Ross is taking every precaution possible: she’s been self-isolating and will be driven north by a friend’s mum after taking a coronavirus test. She wants to spend time with her mum, an exhausted NHS worker who lives alone after her husband – Helen’s father – passed away during Helen’s freshers week. “She’s been getting through the last slog of the year by looking forward to having me,” she says.
This weekend, many students like Helen will be boarding trains and hitching a ride in their parents’ cars as they head home for Christmas after a difficult first term at university. In England, they’ve been instructed to observe a travel window that runs from 3 until 9 December.
Students have been asked to secure a negative coronavirus test before leaving, but since these aren’t obligatory and a positive result forces them to spend another fortnight self-isolating on campus, lots are opting out. A survey of 1,000 students by marketing agency Hype Collective found that 31% aren’t planning to get a test.
“Personally I don’t know anyone booking one, because if it’s positive you’re here on your own longer, so they’d rather just not know,” says Rosie Tiffin, a first-year student at the University of Manchester.
Even if students do want a test, the National Union of Students is concerned that they won’t have access to them due to capacity issues, and there is uncertainty over what happens in the event of a positive result.
“If students have to self-isolate there is currently no guaranteed government or university support for them. Students remain unjustly excluded from the £500 low-income self-isolation payment and, as SAGE have identified, financial insecurity means people can struggle to comply fully,” says NUS vice-president for higher education, Hillary Gyebi-Ababio.
Finances are a problem for Rosie, whose priority is returning to her hometown of Huntingdon to resume working for two local pubs and get out of her overdraft. “I was originally expecting to get a term time job in Manchester, but then Covid happened and lockdown has ruined that,” she says.
Rosie also wants to celebrate her December birthday with friends at home, since she’s struggled to find her tribe at university as a result of a social circle restricted by Covid rules. It’s been hard for her to find someone with whom to search for a student flat for next year, a worry that threatens to disturb her Christmas break. “Everyone in my halls has decided their groups and for housing next year, which you’re meant to do early, and I haven’t taken part in that. It can be isolating,” she says.
The silver lining for Rosie is that she enjoys her course. But this isn’t the case for everyone. A recent poll of over 1,000 students by the Higher Education Policy Institute showed that just over half are satisfied with their online teaching, while a similar proportion said they were worried about the return to term next year.
This is a concern for Lauren Power, a second-year student at Bath Spa, whose parents’ house is in rural Derbyshire. She’s worried that the government’s plans to stagger 1.2 million students’ return to English universities until 7 February, and to study online at home in the meantime, could mean that she’s expected to log onto her lectures using her family’s shaky WiFi connection.

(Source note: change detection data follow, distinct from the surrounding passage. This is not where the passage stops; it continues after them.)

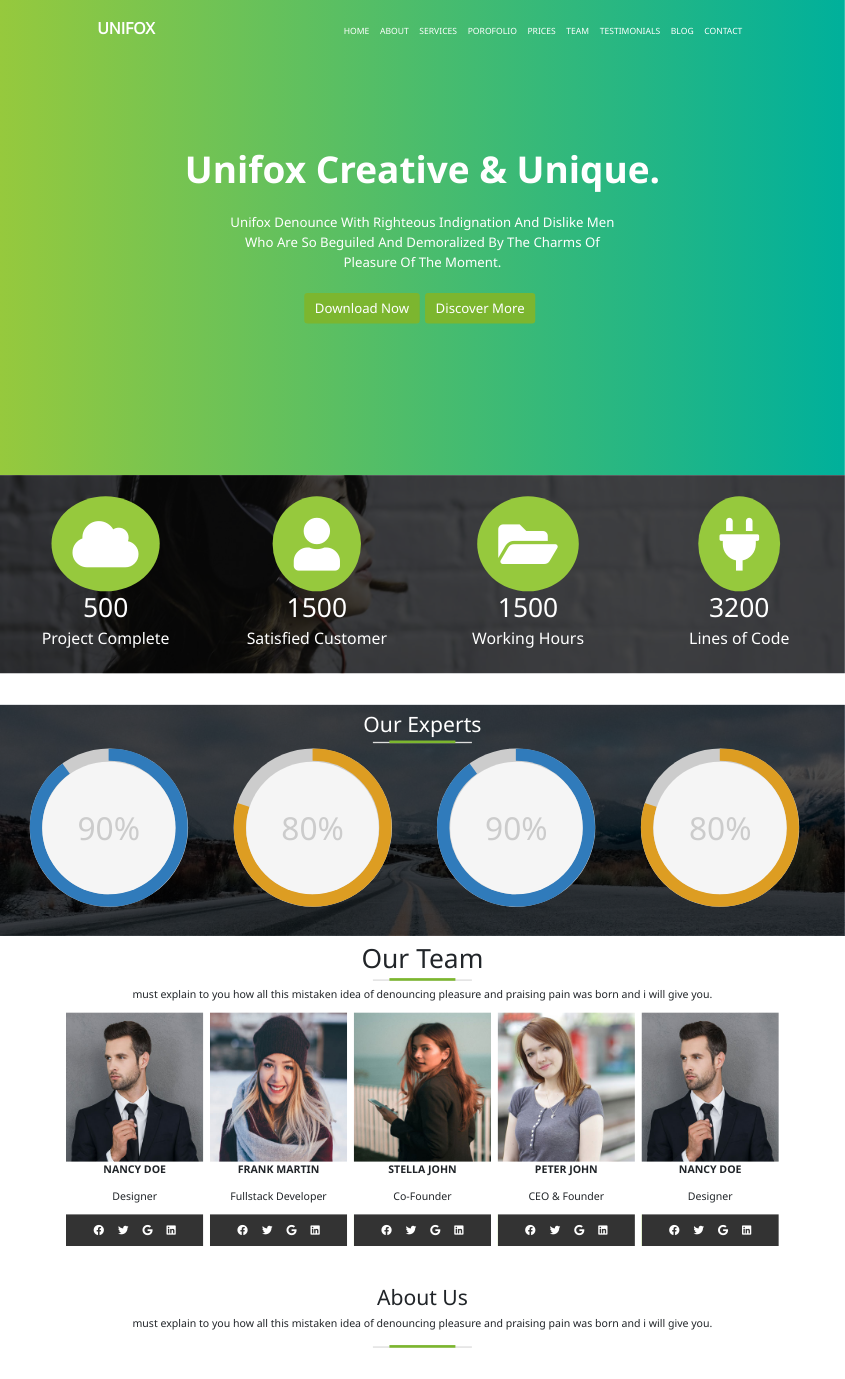
Repository: ibrkhalil/Uniforce-First-Attempt
Page: index.html
An editor plug-in stored every save of this project. The page is shown before and after the next save, followed by the edit.
The browser window is 1280 px wide. The pictures show the whole page, at 66% of full size.
Backgrounds fixed to the window are drawn as part of the page.

Above is the page before, as saved 2021-01-24 02:27:28.

### index.html
<!DOCTYPE html>
<html lang="en">
  <head>
    <meta charset="UTF-8" />
    <link rel="stylesheet" href="./bootstrap.min.css" />
    <link rel="stylesheet" href="owl.carousel.css" />
    <link rel="preconnect" href="https://fonts.gstatic.com" />
    <link rel="stylesheet" href="./jquery-ui.css" />
    <link
      rel="stylesheet"
      href="https://use.fontawesome.com/releases/v5.15.2/css/all.css"
      integrity="sha384-vSIIfh2YWi9wW0r9iZe7RJPrKwp6bG+s9QZMoITbCckVJqGCCRhc+ccxNcdpHuYu"
      crossorigin="anonymous"
    />
    <link rel="stylesheet" href="./circle.css" />
    <link
      href="https://fonts.googleapis.com/css2?family=Open+Sans&display=swap"
      rel="stylesheet"
    />
    <link rel="stylesheet" href="style.css" />
    <meta name="viewport" content="width=device-width, initial-scale=1.0" />
    <title>Unifox</title>
  </head>

  <body>
    <div class="main-nav">
      <nav
        class="navbar navbar-expand-lg justify-content-around sticky-top navbar-fixed-top"
      >
        <!-- <div class="container"> -->
        <a class="navbar-brand" href="#"><h3 class="unifox">UNIFOX</h3></a>
        <button
          class="navbar-toggler"
          type="button"
          data-toggle="collapse"
          data-target="#navbarSupportedContent"
          aria-controls="navbarSupportedContent"
          aria-expanded="false"
          aria-label="Toggle navigation"
        >
          <span class="fa fa-bars fa-3x"></span>
        </button>
        <div class="">
          <div class="nav-items">
            <div class="collapse navbar-collapse" id="navbarSupportedContent">
              <ul class="navbar-nav mr-auto">
                <li class="item">
                  <a class="nav-link active" href="#">HOME</a>
                </li>
                <li class="nav-item"><a class="nav-link" href="#">ABOUT</a></li>
                <li class="nav-item">
                  <a class="nav-link" href="#">SERVICES</a>
                </li>
                <li class="nav-item">
                  <a class="nav-link" href="#">POROFOLIO</a>
                </li>
                <li class="nav-link"><a href="#">PRICES</a></li>
                <li class="nav-link"><a href="#">TEAM</a></li>
                <li class="nav-link"><a href="#">TESTIMONIALS</a></li>
                <li class="nav-link"><a href="#">BLOG</a></li>
                <li class="nav-link"><a href="#">CONTACT</a></li>
              </ul>
            </div>
          </div>
        </div>

        <!-- </div> -->
      </nav>

      <!-- nav end -->

      <div class="jumbotron">
        <h1 class="display-4 jumbo-main-text">
          <strong>Unifox Creative & Unique.</strong>
        </h1>
        <p class="lead jumbo-subtext">
          Unifox Denounce With Righteous Indignation And Dislike Men Who Are So
          Beguiled And Demoralized By The Charms Of Pleasure Of The Moment.
        </p>

        <div class="jumbo-btns">
          <p class="lead">
            <a class="btn jumbo-btn btn-primary btn-lg" href="#" role="button"
              >Download Now</a
            >
          </p>
          <p class="lead">
            <a class="btn jumbo-btn btn-primary btn-lg" href="#" role="button"
              >Discover More</a
            >
          </p>
        </div>
      </div>
      <!-- jumbotron end -->
      <!-- heading end -->
    </div>
    <div class="counting-number parallax">
      <div class="container-fluid">
        <div class="row">
          <div class="col-md-3">
            <i class="fa counting-icon fa-cloud fa-5x"></i>
            <h1 class="counter" data-count="500">0</h1>
            <h4>Project Complete</h4>
          </div>
          <div class="col-md-3">
            <i class="fa counting-icon fa-user fa-5x"></i>
            <h1 class="counter" data-count="1500">0</h1>
            <h4>Satisfied Customer</h4>
          </div>
          <div class="col-md-3">
            <i class="fa counting-icon fa-folder-open fa-5x"></i>
            <h1 class="counter" data-count="1500">0</h1>
            <h4>Working Hours</h4>
          </div>
          <div class="col-md-3">
            <i class="fa counting-icon fa-plug fa-5x"></i>
            <h1 class="counter" data-count="3200">0</h1>
            <h4>Lines of Code</h4>
          </div>
        </div>
      </div>
    </div>

    <br />
    <br />

    <!-- Counting number div -->
    <div class="our-experts-main">
      <h2 class="our-experts-word line">Our Experts</h2>

      <div class="our-experts">
        <div class="clearfix circular-icons">
          <div class="c100 p90 big blue">
            <span>90%</span>
            <div class="slice">
              <div class="bar"></div>
              <div class="fill"></div>
            </div>
          </div>
          <div class="c100 p80 big orange">
            <span>80%</span>
            <div class="slice">
              <div class="bar"></div>
              <div class="fill"></div>
            </div>
          </div>
          <div class="c100 p90 big blue">
            <span>90%</span>
            <div class="slice">
              <div class="bar"></div>
              <div class="fill"></div>
            </div>
          </div>

          <div class="c100 p80 big orange">
            <span>80%</span>
            <div class="slice">
              <div class="bar"></div>
              <div class="fill"></div>
            </div>
          </div>
        </div>
        <!-- /green -->

        <!-- orange -->
        <div class="clearfix"></div>
      </div>
    </div>

    <!-- experts end -->

    <div class="our-team">
      <div class="container">
        <div class="our-team-text">
          <h1 class="line">Our Team</h1>

          <p>
            must explain to you how all this mistaken idea of denouncing
            pleasure and praising pain was born and i will give you.
          </p>
        </div>
        <div class="top-content">
          <div class="container-fluid">
            <div class="owl-carousel owl-theme">
              <div class="item">
                <img
                  src="./images/1 (1).jpg"
                  class="img-fluid mx-auto d-block"
                  alt="img1"
                />
                <strong class="team-member-name">
                  <p>STELLA JOHN</p>
                </strong>
                <p>Co-Founder</p>
                <div class="social-media-icons" data-content="Link Hover">
                  <div
                    class="container d-flex justify-content-around align-items-center"
                  >
                    <i class="fab fa-facebook"></i>
                    <i class="fab fa-twitter"></i>
                    <i class="fab fa-google"></i>
                    <i class="fab fa-linkedin"></i>
                  </div>
                </div>
              </div>

              <div class="item">
                <img
                  src="./images/2 (1).jpg"
                  class="img-fluid mx-auto d-block"
                  alt="img2"
                />
                <strong class="team-member-name">
                  <p>PETER JOHN</p>
                </strong>
                <p>CEO & Founder</p>
                <div class="social-media-icons">
                  <div
                    class="container d-flex justify-content-around align-items-center"
                  >
                    <i class="fab fa-facebook"></i>
                    <i class="fab fa-twitter"></i>
                    <i class="fab fa-google"></i>
                    <i class="fab fa-linkedin"></i>
                  </div>
                </div>
              </div>

              <div class="item">
                <img
                  src="./images/3 (1).jpg"
                  class="img-fluid mx-auto d-block"
                  alt="img3"
                />
                <strong class="team-member-name">
                  <p>NANCY DOE</p>
                </strong>
                <p>Designer</p>
                <div class="social-media-icons">
                  <div
                    class="container d-flex justify-content-around align-items-center"
                  >
                    <i class="fab fa-facebook"></i>
                    <i class="fab fa-twitter"></i>
                    <i class="fab fa-google"></i>
                    <i class="fab fa-linkedin"></i>
                  </div>
                </div>
              </div>

              <div class="item">
                <img
                  src="./images/4.jpg"
                  class="img-fluid mx-auto d-block"
                  alt="img4"
                />
                <strong class="team-member-name">
                  <p>FRANK MARTIN</p>
                </strong>
                <p>Fullstack Developer</p>
                <div class="social-media-icons">
                  <div
                    class="container d-flex justify-content-around align-items-center"
                  >
                    <i class="fab fa-facebook"></i>
                    <i class="fab fa-twitter"></i>
                    <i class="fab fa-google"></i>
                    <i class="fab fa-linkedin"></i>
                  </div>
                </div>
              </div>
            </div>
          </div>
        </div>
      </div>
    </div>
        <section class="line my-5 green-bottom-border">
            <div class="container">
                <h2>About Us</h2>
                <p>must explain to you how all this mistaken idea of denouncing pleasure and praising pain was born and i will give you.</p>

            </div>
            </section>

    <script src="./jquery.js"></script>
    <script src="./jquery-ui.js"></script>
    <script src="./owl.carousel.js"></script>
    <script src="./owl.autoplay.js"></script>
    <script src="./bootstrap.js"></script>
    <script src="./script.js"></script>
  </body>
</html>

### style.css
*{
    margin: 0;
    padding: 0;
}
body{
    font-family: 'Segoe UI', Tahoma, Geneva, Verdana, sans-serif;
}
.nav-items{
    display: flex;
    width: 100%;
    justify-content: space-between;
}

.main-nav h3{
    font-family: 'Open Sans', sans-serif;
    font-weight: bold;
    font-size: x-large;
}
.main-nav{
    transition: all 200ms;
    font-size: small;
    background: linear-gradient(to right, #96c93d, #00b09b);
    height: 100vh;
}
.main-nav a{
    text-decoration: none;
    color: white;
    border: none;
}
 .main-nav li, .main-nav h3 {
    margin-top: 1rem;
}
.circular-icons{
    display: flex;
    justify-content: space-between;
}
.jumbotron{
    text-align: center;
    margin-top: 5rem;
    color: white;
    background-color: transparent;
}
.jumbo-btn{
    background-color: #7CB62F;
}

.navbar-fixed-top a:hover{
    color: #3e3e3e;
}
.navbar-fixed-top.scrolled {
    width: 100vw;
    background-color: #fff !important;
    /* padding: 0.5rem 0; */
    /* transition: all 200ms ease; */

  }
/* .navbar-fixed-top.scrolled  a{
    color: black;

  } */
  .navbar-fixed-top.scrolled  a:hover{
    color: gray;

  }
.jumbo-btns{
    display: flex;
    justify-content: center;
}
.jumbo-subtext{

    margin: 2rem auto;
    width: 50%;
}
.jumbo-main-text{
font-weight: 400;
}
.jumbo-btns p{
   margin-right: 0.5rem;
}
.lead-btns a{
    display: flex;
    border: none;
}
.parallax {
    background-image: url("./fun_facts_bg.jpg");
    height: 300px;
    background-blend-mode: overlay;
    background-attachment: fixed;
    background-position: center;
    background-repeat: no-repeat;
    background-size: cover;
    background-color: rgba(0, 0, 0,0.7);
    color: white;
    text-align: center;
    display: flex;
    align-items: center;
  }
  .parallax img {
      height: 300px;
      object-fit: cover;
  }
  .counting-icon{
      padding: 2rem;
      background-color: #96c93d ;
      border-radius: 50%;
  }
.jumbo-btn:hover{
    transition: 1s;
    background-color: black;
}
.line{
    position: relative;
    text-align: center;
    padding: 10px 0;
}
.line::after , .line::before{
    content: "";
    width: 100px;
    height: 4px;
    position: absolute;
    background-color: #7CB62F;
    left: 50%;
    transform: translate(-50%,0);
    bottom: 0;
}
.line::before{
    height: 2px;
    background-color: #ddd;
    width: 150px;
}


.clearfix:before,.clearfix:after {content: " "; display: table;}
.clearfix:after {clear: both;}
.clearfix {*zoom: 1;}


.our-experts-main{
    background-image: url("./skill-bg.jpg");
    height: 350px;
    background-blend-mode: overlay;
    background-attachment: fixed;
    background-position: center;
    background-repeat: no-repeat;
    background-size: cover;
    background-color: rgba(0, 0, 0,0.7);
    color: white;
}
.our-experts-main:first-child{
    display: flex;
    justify-content: center;
}
.our-experts h2{
    display: block !important;
}
.our-team{
    text-align: center;
}
@media (min-width: 768px) and (max-width: 991px) {
    /* Show 4th slide on md if col-md-4*/
    .carousel-inner .active.col-md-4.carousel-item + .carousel-item + .carousel-item + .carousel-item {
        position: absolute;
        top: 0;
        right: -33.3333%;  /*change this with javascript in the future*/
        z-index: -1;
        display: block;
        visibility: visible;
    }
}
@media (min-width: 576px) and (max-width: 768px) {
    /* Show 3rd slide on sm if col-sm-6*/
    .carousel-inner .active.col-sm-6.carousel-item + .carousel-item + .carousel-item {
        position: absolute;
        top: 0;
        right: -50%;  /*change this with javascript in the future*/
        z-index: -1;
        display: block;
        visibility: visible;
    }
}
@media (min-width: 576px) {
    .carousel-item {
        margin-right: 0;
    }
    /* show 2 items */
    .carousel-inner .active + .carousel-item {
        display: block;
    }
    .carousel-inner .carousel-item.active:not(.carousel-item-right):not(.carousel-item-left),
    .carousel-inner .carousel-item.active:not(.carousel-item-right):not(.carousel-item-left) + .carousel-item {
        transition: none;
    }
    .carousel-inner .carousel-item-next {
        position: relative;
        transform: translate3d(0, 0, 0);
    }
    /* left or forward direction */
    .active.carousel-item-left + .carousel-item-next.carousel-item-left,
    .carousel-item-next.carousel-item-left + .carousel-item,
    .carousel-item-next.carousel-item-left + .carousel-item + .carousel-item {
        position: relative;
        transform: translate3d(-100%, 0, 0);
        visibility: visible;
    }
    /* farthest right hidden item must be also positioned for animations */
    .carousel-inner .carousel-item-prev.carousel-item-right {
        position: absolute;
        top: 0;
        left: 0;
        z-index: -1;
        display: block;
        visibility: visible;
    }
    /* right or prev direction */
    .active.carousel-item-right + .carousel-item-prev.carousel-item-right,
    .carousel-item-prev.carousel-item-right + .carousel-item,
    .carousel-item-prev.carousel-item-right + .carousel-item + .carousel-item {
        position: relative;
        transform: translate3d(100%, 0, 0);
        visibility: visible;
        display: block;
        visibility: visible;
    }
}
/* MD */
@media (min-width: 768px) {
    /* show 3rd of 3 item slide */
    .carousel-inner .active + .carousel-item + .carousel-item {
        display: block;
    }
    .carousel-inner .carousel-item.active:not(.carousel-item-right):not(.carousel-item-left) + .carousel-item + .carousel-item {
        transition: none;
    }
    .carousel-inner .carousel-item-next {
        position: relative;
        transform: translate3d(0, 0, 0);
    }
    /* left or forward direction */
    .carousel-item-next.carousel-item-left + .carousel-item + .carousel-item + .carousel-item {
        position: relative;
        transform: translate3d(-100%, 0, 0);
        visibility: visible;
    }
    /* right or prev direction */
    .carousel-item-prev.carousel-item-right + .carousel-item + .carousel-item + .carousel-item {
        position: relative;
        transform: translate3d(100%, 0, 0);
        visibility: visible;
        display: block;
        visibility: visible;
    }
}
/* LG */
@media (min-width: 991px) {
    /* show 4th item */
    .carousel-inner .active + .carousel-item + .carousel-item + .carousel-item {
        display: block;
    }
    .carousel-inner .carousel-item.active:not(.carousel-item-right):not(.carousel-item-left) + .carousel-item + .carousel-item + .carousel-item {
        transition: none;
    }
    /* Show 5th slide on lg if col-lg-3 */
    .carousel-inner .active.col-lg-3.carousel-item + .carousel-item + .carousel-item + .carousel-item + .carousel-item {
        position: absolute;
        top: 0;
        right: -25%;  /*change this with javascript in the future*/
        z-index: -1;
        display: block;
        visibility: visible;
    }
    /* left or forward direction */
    .carousel-item-next.carousel-item-left + .carousel-item + .carousel-item + .carousel-item + .carousel-item {
        position: relative;
        transform: translate3d(-100%, 0, 0);
        visibility: visible;
    }
    /* right or prev direction //t - previous slide direction last item animation fix */
    .carousel-item-prev.carousel-item-right + .carousel-item + .carousel-item + .carousel-item + .carousel-item {
        position: relative;
        transform: translate3d(100%, 0, 0);
        visibility: visible;
        display: block;
        visibility: visible;
    }
}
.social-media-icons{
    color: white;
    padding: 1rem;
    /* clip-path: polygon(0 0, 0 0, 0% 100%, 0 100%); */
    /* background-size: 100% 0;y/ */
    /* width: 100%; */
    background: red; /* default color */

    /* "to left" / "to right" - affects initial color */
    background: linear-gradient(to left, #333 50%, #7CB62F 50%) right;
    background-size: 200%;
    transition: 1s ease;
}
.social-media-icons:hover{
    background-position:left;
}
.social-media-icons i{
    cursor: pointer;
}

/* .social-media-icons::before{
    position: absolute; */
    /* content: attr(data-content); */
/* } */


.social-media-icons .fab:hover{
    transition: 1s;
    color: gold;
}
.carousel-item:nth-child(2){
    margin-bottom: 1rem;
}

@media screen and (max-width: 768px){
    /* .navbar-nav{ */
        .navbody{
        display: none;
        justify-content: center;
        width: 100vw;
        /* float: right; */
    }
}

Loaded but not shown: bootstrap.min.css (library); owl.carousel.css (library); jquery-ui.css (library); jquery.js (library); jquery-ui.js (library); owl.carousel.js (library); owl.autoplay.js (library); bootstrap.js (library); script.js (88 lines, source omitted); circle.css (879 lines, source omitted)

After the next save:
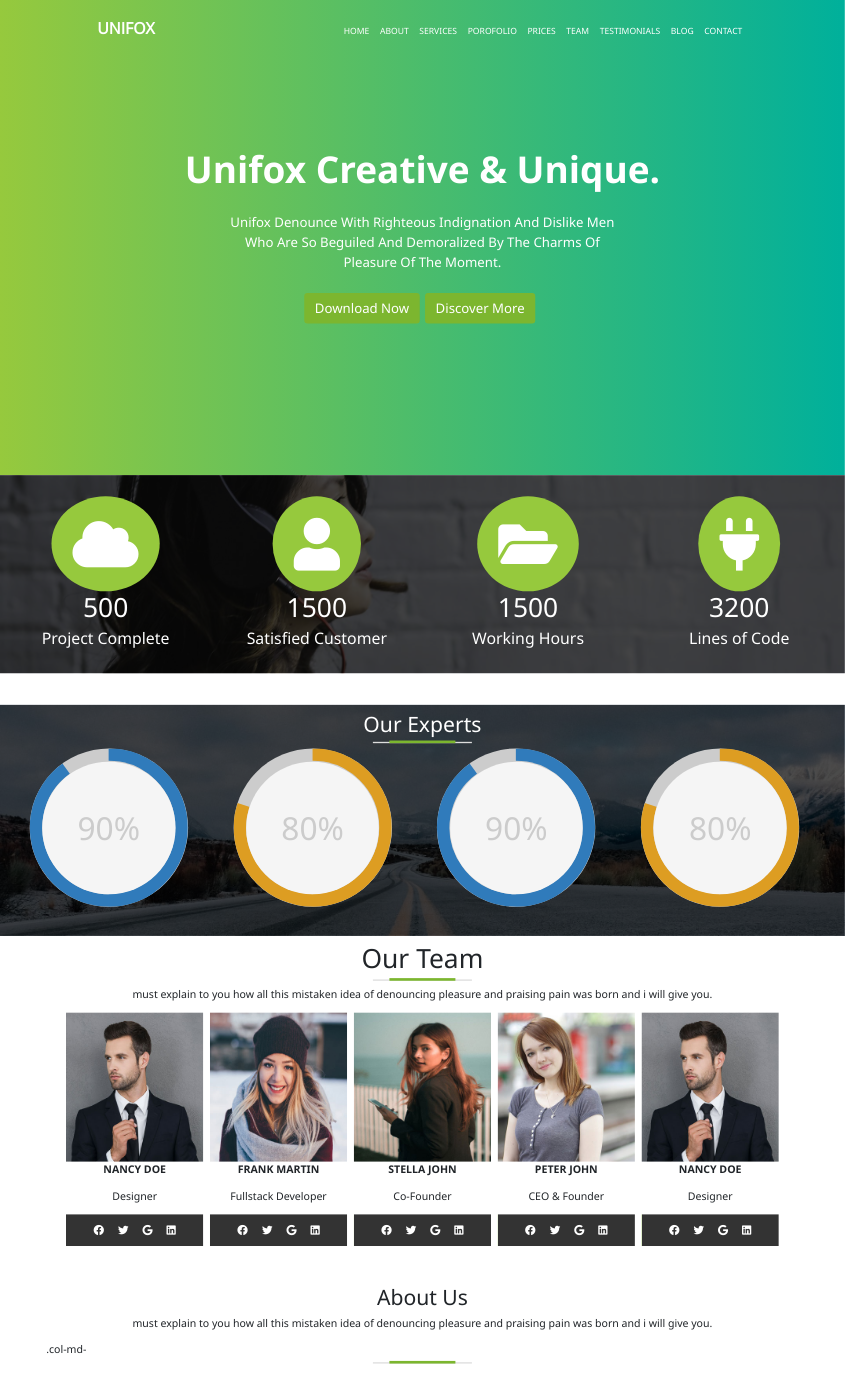
Saved 10 s later.
--- a/index.html
+++ b/index.html
@@ -278,7 +278,9 @@
             <div class="container">
                 <h2>About Us</h2>
                 <p>must explain to you how all this mistaken idea of denouncing pleasure and praising pain was born and i will give you.</p>
-
+                <div class="row">
+                    .col-md-
+                </div>
             </div>
             </section>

While there will be exemptions for students who need them – campuses will remain open for students who don’t have homes to go to, such as care-leavers and those estranged from their families – she feels that there hasn’t been enough communication with students about what to expect from the return to university.
“I’m in halls of residence and they want us to book a slot to move out in, and want us to book slots to come back, but we haven’t had any information about when to book them, which isn’t very helpful for booking trains in advance to get them as cheap as possible,” she says.
While there have been worries that students might drop out, recent Student Finance England figures suggest that numbers are below last year’s, with 5,500 students withdrawing from their courses this autumn, compared with 6,100 last year. However, these figures only cover the period up until 29 November, and concerns persist among universities that some students may not return after the Christmas break.
Ellie Joliffe is one of the students who dropped out in November. “The combination of the debilitating effects of the virus with complete social isolation, which was strictly monitored by security guards, created a hostile and unwelcoming environment to tackle some of the most challenging academic work I’ve ever been set,” she says. “Freshers week wasn’t something I had expected, but I certainly didn’t imagine being locked inside my university room without even access to the kitchen.”
While the same won’t be true for many students, this was the right decision for Ellie. She’s secured a job as a care assistant and is making tentative travel plans for next year. She’s even opted to switch degree to a five week intro programme at a radical new university, the London Interdisciplinary School, which mixes arts, science and business skills.
For those students who do plan to remain, several weeks with their families will be a welcome break from isolation and studying online. But Helen is anxious about what she’ll go back to. “I’m kind of worried about next term, because this one’s been rough emotionally. I’ve just been on autopilot doing nothing but studying,” she says. “I just think for my mental health it’s going to be a difficult one.”